He uses words like hamartia, bacchanalia, promiscuity, and delves into concepts of true love, philosophy, mythology, literature, but not in a preachy manner, and not in a boring way, and no, it does not feel like you're sitting in a History/ Architecture class (*cough* Dan Brown *cough*). He even challenges Maslow's Hierarchy of Needs (the psych student in me was grinning in glee :D), and makes a convincing argument against it. It's obvious that every sentence and dialogue has been well thought out (or maybe that's just the way he thinks. Leads you to wonder what a fascinating place his mind must be).
Take the title itself, for instance. The Fault in Our Stars. It comes as a denial of one of Shakespeare's notions. The author says,
Never was Shakepeare more wrong when he had Cassius note, "The fault, dear Brutus, is not in our stars / But in ourselves"
The idea here is that fate doesn't doom man. It's man's own failings that send him to his downfall.
Green disagrees. It's not their fault that they have cancer. It's not from any personal failing that they are confined to doing only so much. But the beauty, or rather, the irony of it, is that they can still live, and make decisions, despite the fault in their stars. Or, in Hazel's words:

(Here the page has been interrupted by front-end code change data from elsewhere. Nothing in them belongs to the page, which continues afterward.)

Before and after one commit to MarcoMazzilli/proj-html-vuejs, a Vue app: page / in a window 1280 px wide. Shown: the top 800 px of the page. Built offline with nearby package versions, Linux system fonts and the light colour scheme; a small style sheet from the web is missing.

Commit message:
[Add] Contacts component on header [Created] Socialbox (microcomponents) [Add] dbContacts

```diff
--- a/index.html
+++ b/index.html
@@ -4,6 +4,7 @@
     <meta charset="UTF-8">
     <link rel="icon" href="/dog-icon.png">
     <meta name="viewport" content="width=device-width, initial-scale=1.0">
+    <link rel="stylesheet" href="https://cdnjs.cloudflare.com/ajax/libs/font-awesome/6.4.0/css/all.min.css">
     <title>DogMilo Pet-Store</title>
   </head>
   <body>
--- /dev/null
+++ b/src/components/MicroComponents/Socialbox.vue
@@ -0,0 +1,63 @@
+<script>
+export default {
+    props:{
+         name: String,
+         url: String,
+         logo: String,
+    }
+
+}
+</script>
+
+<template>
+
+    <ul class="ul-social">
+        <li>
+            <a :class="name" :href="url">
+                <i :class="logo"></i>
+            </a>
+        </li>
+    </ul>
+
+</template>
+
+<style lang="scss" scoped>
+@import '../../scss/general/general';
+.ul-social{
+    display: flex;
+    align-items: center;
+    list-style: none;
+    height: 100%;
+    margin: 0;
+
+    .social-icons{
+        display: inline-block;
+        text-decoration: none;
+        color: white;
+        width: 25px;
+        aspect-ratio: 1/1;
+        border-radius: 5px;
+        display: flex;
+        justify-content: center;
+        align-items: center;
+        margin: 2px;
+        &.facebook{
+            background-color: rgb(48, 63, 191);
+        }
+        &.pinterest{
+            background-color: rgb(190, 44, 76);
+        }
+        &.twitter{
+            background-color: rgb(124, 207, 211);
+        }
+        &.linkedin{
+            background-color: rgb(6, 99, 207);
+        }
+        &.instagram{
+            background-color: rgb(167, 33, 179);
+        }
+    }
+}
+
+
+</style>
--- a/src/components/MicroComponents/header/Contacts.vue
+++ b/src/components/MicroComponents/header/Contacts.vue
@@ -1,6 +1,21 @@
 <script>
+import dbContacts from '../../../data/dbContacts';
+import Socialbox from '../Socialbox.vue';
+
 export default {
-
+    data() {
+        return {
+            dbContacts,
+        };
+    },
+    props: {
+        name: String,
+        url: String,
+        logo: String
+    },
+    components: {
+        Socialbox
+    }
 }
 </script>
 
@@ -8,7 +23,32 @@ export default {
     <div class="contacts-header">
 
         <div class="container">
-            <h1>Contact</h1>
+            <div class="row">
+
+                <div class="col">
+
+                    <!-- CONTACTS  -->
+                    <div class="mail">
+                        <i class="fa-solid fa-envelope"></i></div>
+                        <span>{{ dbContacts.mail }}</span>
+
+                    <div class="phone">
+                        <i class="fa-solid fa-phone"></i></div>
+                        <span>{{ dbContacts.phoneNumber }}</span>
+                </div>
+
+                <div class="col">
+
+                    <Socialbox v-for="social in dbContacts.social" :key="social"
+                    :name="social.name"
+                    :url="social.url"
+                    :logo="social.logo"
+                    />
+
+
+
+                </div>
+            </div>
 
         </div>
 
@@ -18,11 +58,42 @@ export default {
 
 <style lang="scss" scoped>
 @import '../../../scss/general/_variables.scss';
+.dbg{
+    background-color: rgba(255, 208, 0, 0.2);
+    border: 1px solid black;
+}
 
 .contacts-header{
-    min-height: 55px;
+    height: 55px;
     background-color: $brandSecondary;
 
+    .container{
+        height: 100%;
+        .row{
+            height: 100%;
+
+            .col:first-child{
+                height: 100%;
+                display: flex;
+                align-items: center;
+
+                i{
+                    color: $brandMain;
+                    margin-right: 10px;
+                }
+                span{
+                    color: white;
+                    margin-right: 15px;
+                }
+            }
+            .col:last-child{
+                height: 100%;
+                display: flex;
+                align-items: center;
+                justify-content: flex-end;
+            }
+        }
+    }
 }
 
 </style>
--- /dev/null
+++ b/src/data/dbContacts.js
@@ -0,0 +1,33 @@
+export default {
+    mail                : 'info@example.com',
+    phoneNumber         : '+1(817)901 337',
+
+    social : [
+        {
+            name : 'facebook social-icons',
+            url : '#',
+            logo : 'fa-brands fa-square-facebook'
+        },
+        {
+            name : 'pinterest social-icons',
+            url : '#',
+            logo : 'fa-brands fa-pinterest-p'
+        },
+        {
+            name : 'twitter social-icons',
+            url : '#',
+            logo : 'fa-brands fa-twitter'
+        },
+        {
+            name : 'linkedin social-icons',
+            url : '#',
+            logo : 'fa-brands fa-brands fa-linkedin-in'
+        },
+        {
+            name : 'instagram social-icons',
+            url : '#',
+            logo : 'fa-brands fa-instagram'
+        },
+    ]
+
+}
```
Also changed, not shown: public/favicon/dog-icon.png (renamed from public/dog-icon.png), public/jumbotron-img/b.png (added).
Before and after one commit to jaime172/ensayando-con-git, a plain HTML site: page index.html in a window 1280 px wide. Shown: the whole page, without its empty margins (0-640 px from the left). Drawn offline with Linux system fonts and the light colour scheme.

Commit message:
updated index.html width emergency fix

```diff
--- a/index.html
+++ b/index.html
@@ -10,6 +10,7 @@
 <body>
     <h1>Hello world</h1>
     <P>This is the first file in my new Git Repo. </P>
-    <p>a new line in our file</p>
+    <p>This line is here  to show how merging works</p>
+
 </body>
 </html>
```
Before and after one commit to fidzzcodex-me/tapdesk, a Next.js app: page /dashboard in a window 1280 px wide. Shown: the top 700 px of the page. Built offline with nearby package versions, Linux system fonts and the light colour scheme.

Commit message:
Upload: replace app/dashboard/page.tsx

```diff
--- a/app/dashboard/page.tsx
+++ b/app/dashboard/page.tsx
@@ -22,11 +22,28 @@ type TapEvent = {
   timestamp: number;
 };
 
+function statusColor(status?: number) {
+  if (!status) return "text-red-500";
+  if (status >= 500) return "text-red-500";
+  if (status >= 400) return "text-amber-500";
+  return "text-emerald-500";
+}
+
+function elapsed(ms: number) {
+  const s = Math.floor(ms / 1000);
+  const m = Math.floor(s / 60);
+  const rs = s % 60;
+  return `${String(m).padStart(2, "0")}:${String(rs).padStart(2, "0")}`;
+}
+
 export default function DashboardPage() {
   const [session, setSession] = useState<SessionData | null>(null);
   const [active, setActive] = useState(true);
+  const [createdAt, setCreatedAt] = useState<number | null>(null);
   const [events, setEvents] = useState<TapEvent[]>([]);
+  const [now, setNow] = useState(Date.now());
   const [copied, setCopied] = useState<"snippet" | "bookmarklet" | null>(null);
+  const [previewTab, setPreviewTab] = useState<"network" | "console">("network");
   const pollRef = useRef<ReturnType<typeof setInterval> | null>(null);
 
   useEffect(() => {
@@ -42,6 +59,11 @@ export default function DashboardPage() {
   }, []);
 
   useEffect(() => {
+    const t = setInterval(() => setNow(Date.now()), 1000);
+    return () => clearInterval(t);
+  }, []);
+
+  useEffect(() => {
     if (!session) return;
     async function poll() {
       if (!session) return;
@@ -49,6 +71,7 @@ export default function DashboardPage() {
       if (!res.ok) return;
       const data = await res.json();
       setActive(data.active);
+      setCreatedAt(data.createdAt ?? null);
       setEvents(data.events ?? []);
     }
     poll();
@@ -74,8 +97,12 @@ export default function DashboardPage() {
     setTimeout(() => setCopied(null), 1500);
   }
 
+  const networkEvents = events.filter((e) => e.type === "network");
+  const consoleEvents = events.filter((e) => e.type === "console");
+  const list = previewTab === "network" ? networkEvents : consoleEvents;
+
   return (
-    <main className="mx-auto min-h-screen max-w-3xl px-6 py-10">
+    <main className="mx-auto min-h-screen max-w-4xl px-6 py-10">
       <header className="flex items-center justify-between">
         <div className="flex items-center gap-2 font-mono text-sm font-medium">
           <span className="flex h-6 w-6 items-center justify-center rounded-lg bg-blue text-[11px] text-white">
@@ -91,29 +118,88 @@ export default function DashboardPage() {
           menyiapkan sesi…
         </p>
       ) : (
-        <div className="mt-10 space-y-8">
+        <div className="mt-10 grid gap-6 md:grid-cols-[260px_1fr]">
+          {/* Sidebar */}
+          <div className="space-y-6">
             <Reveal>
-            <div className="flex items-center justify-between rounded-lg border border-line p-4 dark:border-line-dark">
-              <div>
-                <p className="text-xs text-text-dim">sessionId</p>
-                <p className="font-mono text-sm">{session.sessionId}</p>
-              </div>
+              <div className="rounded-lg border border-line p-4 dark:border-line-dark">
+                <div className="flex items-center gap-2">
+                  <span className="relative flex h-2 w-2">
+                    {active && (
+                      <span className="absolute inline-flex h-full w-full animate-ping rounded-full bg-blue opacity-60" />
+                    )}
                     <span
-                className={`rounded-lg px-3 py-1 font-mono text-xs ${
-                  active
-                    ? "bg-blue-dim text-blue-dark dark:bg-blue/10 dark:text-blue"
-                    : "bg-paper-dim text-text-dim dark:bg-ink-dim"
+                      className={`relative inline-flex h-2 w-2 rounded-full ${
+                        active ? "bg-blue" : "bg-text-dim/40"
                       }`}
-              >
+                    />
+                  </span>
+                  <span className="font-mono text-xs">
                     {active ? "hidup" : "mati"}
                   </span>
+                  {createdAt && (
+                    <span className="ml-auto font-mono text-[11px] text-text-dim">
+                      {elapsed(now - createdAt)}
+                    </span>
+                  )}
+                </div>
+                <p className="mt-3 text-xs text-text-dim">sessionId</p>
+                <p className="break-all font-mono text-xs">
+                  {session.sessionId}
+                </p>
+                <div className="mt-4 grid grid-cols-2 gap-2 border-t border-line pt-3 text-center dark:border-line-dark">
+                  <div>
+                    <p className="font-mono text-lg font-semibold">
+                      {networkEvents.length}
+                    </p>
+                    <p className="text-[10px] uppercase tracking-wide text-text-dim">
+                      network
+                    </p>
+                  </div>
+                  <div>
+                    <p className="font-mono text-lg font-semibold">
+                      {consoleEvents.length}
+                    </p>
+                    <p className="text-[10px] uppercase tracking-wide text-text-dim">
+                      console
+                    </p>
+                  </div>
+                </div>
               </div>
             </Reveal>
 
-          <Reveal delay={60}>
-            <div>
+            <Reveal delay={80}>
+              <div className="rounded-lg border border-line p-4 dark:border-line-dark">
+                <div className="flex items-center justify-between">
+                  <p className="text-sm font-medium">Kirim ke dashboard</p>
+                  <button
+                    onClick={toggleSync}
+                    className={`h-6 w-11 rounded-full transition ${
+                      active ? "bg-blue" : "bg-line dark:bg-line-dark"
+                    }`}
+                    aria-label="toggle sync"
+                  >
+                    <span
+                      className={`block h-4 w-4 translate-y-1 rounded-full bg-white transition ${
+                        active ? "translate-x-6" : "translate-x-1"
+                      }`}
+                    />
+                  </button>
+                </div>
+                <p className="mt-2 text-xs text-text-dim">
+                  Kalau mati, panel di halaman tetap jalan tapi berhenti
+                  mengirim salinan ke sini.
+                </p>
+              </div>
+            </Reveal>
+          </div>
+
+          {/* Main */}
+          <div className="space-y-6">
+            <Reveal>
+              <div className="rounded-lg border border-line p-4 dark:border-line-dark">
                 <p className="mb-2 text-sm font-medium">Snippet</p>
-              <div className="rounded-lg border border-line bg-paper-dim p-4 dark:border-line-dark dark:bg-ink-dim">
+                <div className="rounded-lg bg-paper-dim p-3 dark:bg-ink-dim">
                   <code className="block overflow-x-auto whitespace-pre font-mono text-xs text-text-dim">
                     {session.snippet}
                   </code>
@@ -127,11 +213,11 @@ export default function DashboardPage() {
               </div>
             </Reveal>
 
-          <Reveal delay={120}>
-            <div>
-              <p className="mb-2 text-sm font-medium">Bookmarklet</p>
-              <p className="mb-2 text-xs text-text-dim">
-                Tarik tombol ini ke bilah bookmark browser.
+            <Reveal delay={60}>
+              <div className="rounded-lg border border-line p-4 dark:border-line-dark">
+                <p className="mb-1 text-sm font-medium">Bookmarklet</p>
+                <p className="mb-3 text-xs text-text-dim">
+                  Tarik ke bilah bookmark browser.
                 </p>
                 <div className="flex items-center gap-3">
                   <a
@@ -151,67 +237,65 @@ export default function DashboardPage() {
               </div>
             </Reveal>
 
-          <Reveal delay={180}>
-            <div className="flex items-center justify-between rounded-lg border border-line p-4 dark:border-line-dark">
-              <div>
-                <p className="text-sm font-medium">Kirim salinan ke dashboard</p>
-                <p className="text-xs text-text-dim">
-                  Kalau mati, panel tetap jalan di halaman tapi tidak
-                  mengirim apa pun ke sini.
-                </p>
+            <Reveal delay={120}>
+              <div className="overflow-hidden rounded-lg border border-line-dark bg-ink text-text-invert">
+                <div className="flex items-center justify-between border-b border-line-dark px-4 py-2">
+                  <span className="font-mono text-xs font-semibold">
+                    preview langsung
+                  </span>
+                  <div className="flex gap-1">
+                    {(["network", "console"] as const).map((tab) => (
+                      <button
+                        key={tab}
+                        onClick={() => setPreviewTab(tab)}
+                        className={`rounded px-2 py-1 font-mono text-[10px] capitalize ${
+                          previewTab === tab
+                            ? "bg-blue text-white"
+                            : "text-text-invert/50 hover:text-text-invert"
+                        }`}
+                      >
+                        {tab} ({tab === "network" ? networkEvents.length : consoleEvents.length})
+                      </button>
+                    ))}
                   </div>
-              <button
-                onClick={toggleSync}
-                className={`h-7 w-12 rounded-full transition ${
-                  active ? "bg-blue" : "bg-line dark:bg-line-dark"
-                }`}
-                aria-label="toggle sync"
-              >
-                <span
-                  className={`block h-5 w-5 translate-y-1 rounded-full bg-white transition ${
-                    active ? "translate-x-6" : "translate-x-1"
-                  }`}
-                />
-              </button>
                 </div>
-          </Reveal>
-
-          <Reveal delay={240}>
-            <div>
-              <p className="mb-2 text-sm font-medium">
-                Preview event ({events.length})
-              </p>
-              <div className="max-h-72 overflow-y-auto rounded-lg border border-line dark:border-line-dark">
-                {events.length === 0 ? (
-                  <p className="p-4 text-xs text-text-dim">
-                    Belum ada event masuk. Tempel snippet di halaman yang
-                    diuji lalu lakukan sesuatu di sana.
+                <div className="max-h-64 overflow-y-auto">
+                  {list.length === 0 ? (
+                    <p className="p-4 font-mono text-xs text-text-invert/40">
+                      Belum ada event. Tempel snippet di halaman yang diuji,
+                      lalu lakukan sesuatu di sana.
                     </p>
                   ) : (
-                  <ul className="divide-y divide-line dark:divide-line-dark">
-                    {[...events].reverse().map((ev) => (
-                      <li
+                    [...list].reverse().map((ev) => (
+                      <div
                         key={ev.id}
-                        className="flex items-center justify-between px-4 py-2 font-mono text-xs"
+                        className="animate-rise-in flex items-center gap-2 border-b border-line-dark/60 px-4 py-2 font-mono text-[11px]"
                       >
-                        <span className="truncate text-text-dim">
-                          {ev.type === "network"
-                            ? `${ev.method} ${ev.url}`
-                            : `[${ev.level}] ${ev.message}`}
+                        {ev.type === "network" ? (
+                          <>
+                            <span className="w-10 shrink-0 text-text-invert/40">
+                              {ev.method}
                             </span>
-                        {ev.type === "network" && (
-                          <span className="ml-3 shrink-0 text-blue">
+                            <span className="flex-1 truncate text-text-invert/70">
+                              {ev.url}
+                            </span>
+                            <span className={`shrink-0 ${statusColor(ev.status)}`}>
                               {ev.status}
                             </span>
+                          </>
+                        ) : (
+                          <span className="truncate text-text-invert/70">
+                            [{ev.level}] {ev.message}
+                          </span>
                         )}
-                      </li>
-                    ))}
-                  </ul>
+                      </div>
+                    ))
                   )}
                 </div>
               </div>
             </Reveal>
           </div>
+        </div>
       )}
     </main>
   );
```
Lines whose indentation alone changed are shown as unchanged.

...that I was living of cancer not dying of it, that I mustn't let it kill me before it kills me...
The epigraph of a book often contains a quote trying to convey the theme/intrinsic concept of the book. Green couldn't have gotten it any better, and technically, he's quoting himself here:
As the tide washed in, the Dutch Tulip Man faced the ocean:
Conjoiner rejoinder poisoner concealer revelator. Look at it, rising up and rising down, taking everything with it."
"What's that?" Anna asked.
"Water," the Dutchman said, "Well, and time."
-Peter Van Houten, An Imperial Affliction
The characters have a number of discussions about the concept of time, and realise the now famous quote that 'some infinities are greater than other infinities'. Also, within the short time that Hazel and Augustus spend together, they still manage to pack in so much of meaning and quality than in many that last for much longer.
You gave me a forever within the numbered days, and I'm grateful.
The Fault in Our Stars has been classified as a Young Adult fiction book, but I think NPR's Rachel Syme was spot on when she said: "[Green's] voice is so compulsively readable that it defies categorization".
Bottomline: This book will make you laugh out loud, chuckle quietly, become sentimental, sob like your heart is breaking, ponder complex concepts like the existence of the universe and mundane stuff like 'What makes 'breakfast foods' breakfast food?' and result in an overall enlightening entertainment. Specially recommended for those who are nerds/geeks and proud of it.
Problem in saving your vote. Try again.